▶ [DESCRIPTION OF THE TASK]: Copy out, from the entries below, each line that holds the string "rejected".

▶ [INPUT]:
■ ■ ■ ■

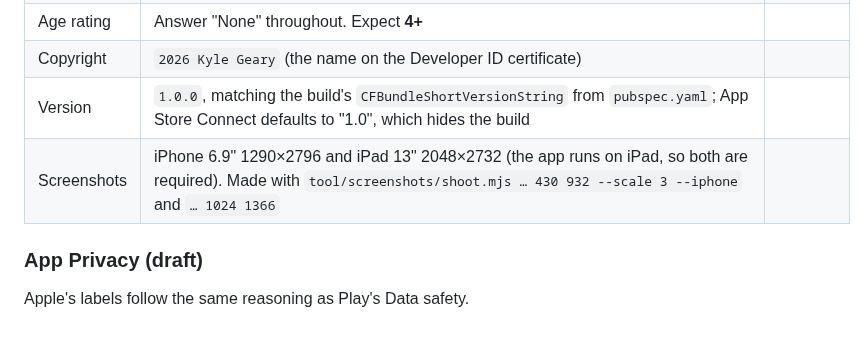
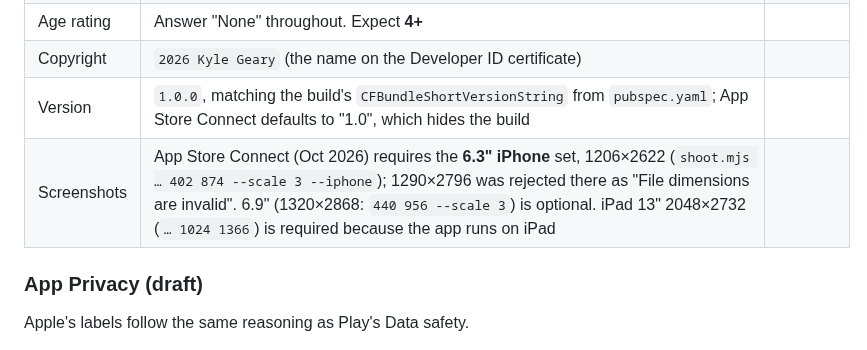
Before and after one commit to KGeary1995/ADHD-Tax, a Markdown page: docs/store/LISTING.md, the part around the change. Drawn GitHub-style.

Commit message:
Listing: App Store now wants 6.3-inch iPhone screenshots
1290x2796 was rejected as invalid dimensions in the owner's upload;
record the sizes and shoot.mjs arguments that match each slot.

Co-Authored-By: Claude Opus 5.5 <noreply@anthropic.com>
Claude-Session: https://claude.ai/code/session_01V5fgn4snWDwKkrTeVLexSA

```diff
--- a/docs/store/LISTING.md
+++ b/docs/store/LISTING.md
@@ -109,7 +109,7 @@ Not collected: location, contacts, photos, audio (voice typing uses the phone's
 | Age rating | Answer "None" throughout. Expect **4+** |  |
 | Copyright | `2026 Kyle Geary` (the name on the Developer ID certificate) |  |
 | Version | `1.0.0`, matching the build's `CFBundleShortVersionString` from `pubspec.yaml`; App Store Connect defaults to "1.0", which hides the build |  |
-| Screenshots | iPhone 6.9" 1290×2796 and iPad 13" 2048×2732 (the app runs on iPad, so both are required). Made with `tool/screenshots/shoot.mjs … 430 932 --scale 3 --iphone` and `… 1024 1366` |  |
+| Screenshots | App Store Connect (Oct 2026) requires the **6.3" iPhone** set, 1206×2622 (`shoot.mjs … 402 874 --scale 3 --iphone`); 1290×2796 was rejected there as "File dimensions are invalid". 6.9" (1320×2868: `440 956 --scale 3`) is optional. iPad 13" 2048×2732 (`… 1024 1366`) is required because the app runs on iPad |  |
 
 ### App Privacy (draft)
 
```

■ ■ ■ ■

▶ [OUTPUT BELOW]:
1290x2796 was rejected as invalid dimensions in the owner's upload;
+| Screenshots | App Store Connect (Oct 2026) requires the **6.3" iPhone** set, 1206×2622 (`shoot.mjs … 402 874 --scale 3 --iphone`); 1290×2796 was rejected there as "File dimensions are invalid". 6.9" (1320×2868: `440 956 --scale 3`) is optional. iPad 13" 2048×2732 (`… 1024 1366`) is required because the app runs on iPad |  |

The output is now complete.